====== Extracted records
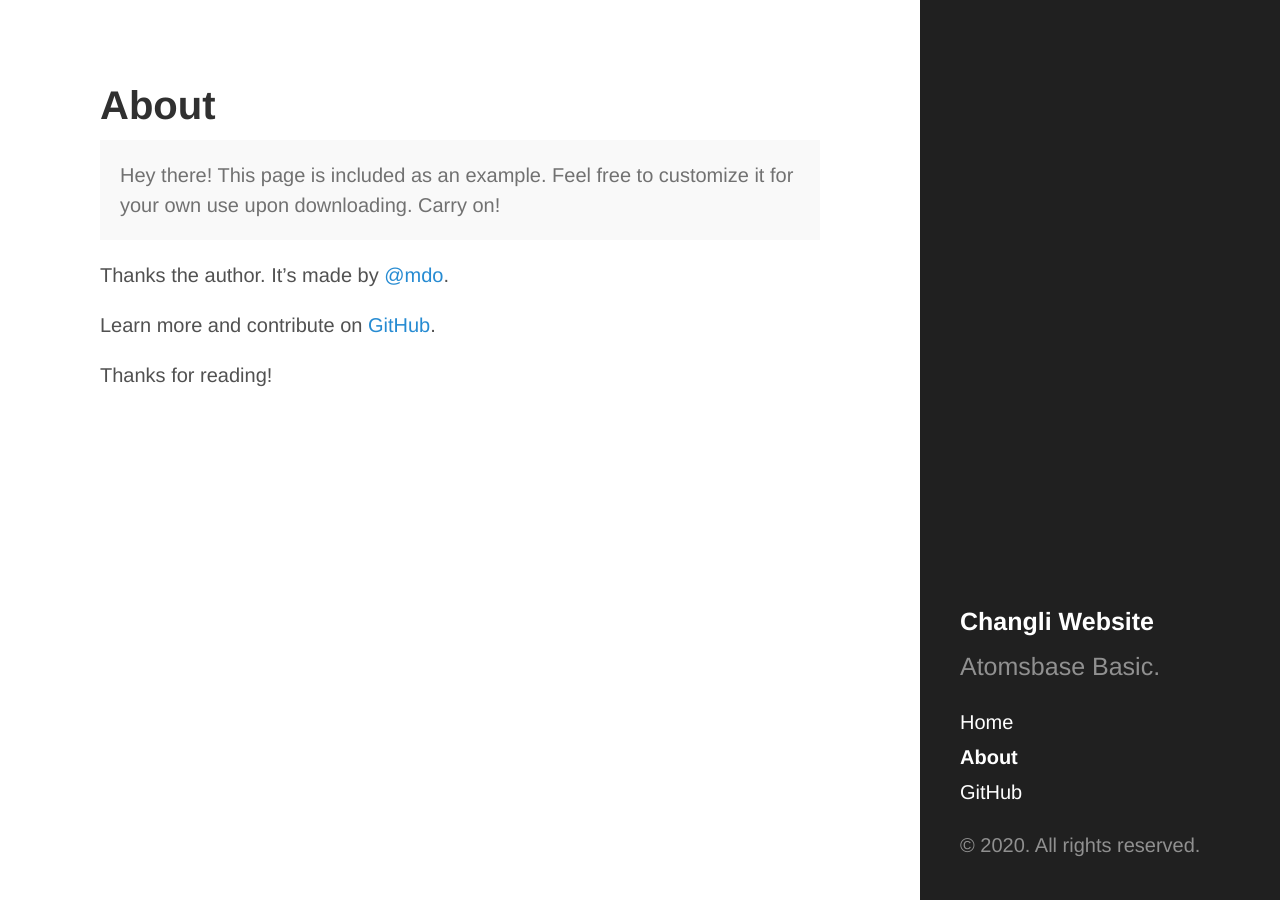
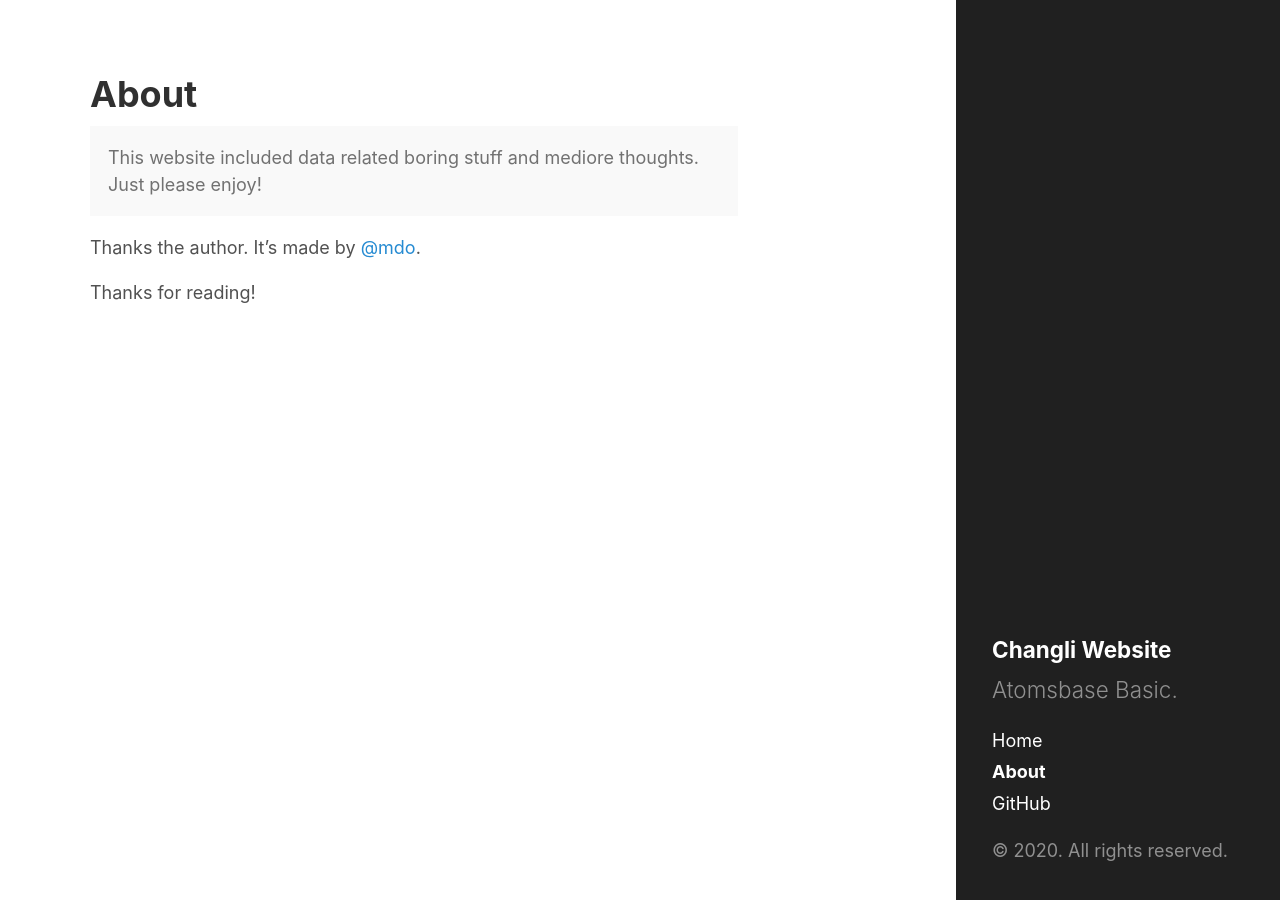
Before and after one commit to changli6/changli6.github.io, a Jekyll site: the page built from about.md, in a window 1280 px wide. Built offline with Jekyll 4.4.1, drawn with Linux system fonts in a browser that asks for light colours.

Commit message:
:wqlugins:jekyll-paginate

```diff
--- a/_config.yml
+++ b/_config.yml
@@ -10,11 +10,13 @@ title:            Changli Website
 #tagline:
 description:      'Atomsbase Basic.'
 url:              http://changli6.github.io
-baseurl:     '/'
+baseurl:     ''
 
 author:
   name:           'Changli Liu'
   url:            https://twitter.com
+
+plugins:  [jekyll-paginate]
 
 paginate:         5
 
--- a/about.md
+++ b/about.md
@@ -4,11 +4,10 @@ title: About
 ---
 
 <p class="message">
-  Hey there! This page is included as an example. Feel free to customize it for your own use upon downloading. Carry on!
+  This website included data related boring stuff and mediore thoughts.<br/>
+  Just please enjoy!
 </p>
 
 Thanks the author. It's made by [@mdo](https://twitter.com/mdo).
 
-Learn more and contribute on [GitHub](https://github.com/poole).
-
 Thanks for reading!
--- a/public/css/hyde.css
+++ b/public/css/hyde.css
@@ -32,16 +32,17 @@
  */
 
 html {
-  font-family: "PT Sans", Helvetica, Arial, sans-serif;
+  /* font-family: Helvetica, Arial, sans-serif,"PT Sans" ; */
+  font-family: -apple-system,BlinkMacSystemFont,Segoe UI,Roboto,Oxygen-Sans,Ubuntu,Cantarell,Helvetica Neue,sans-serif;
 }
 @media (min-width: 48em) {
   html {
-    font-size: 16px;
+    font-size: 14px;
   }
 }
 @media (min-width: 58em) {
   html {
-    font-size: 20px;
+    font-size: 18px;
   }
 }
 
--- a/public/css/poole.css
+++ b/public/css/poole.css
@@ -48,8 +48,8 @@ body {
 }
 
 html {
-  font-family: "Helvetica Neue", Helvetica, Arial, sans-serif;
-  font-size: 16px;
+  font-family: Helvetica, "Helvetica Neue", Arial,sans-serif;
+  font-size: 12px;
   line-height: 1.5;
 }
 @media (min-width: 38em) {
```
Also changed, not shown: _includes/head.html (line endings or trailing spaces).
============
■ **Work to be completed**:
Copy out each line of the entries where the word "family" is found.

■ **Output of the task**:
-  font-family: "PT Sans", Helvetica, Arial, sans-serif;
+  /* font-family: Helvetica, Arial, sans-serif,"PT Sans" ; */
+  font-family: -apple-system,BlinkMacSystemFont,Segoe UI,Roboto,Oxygen-Sans,Ubuntu,Cantarell,Helvetica Neue,sans-serif;
-  font-family: "Helvetica Neue", Helvetica, Arial, sans-serif;
+  font-family: Helvetica, "Helvetica Neue", Arial,sans-serif;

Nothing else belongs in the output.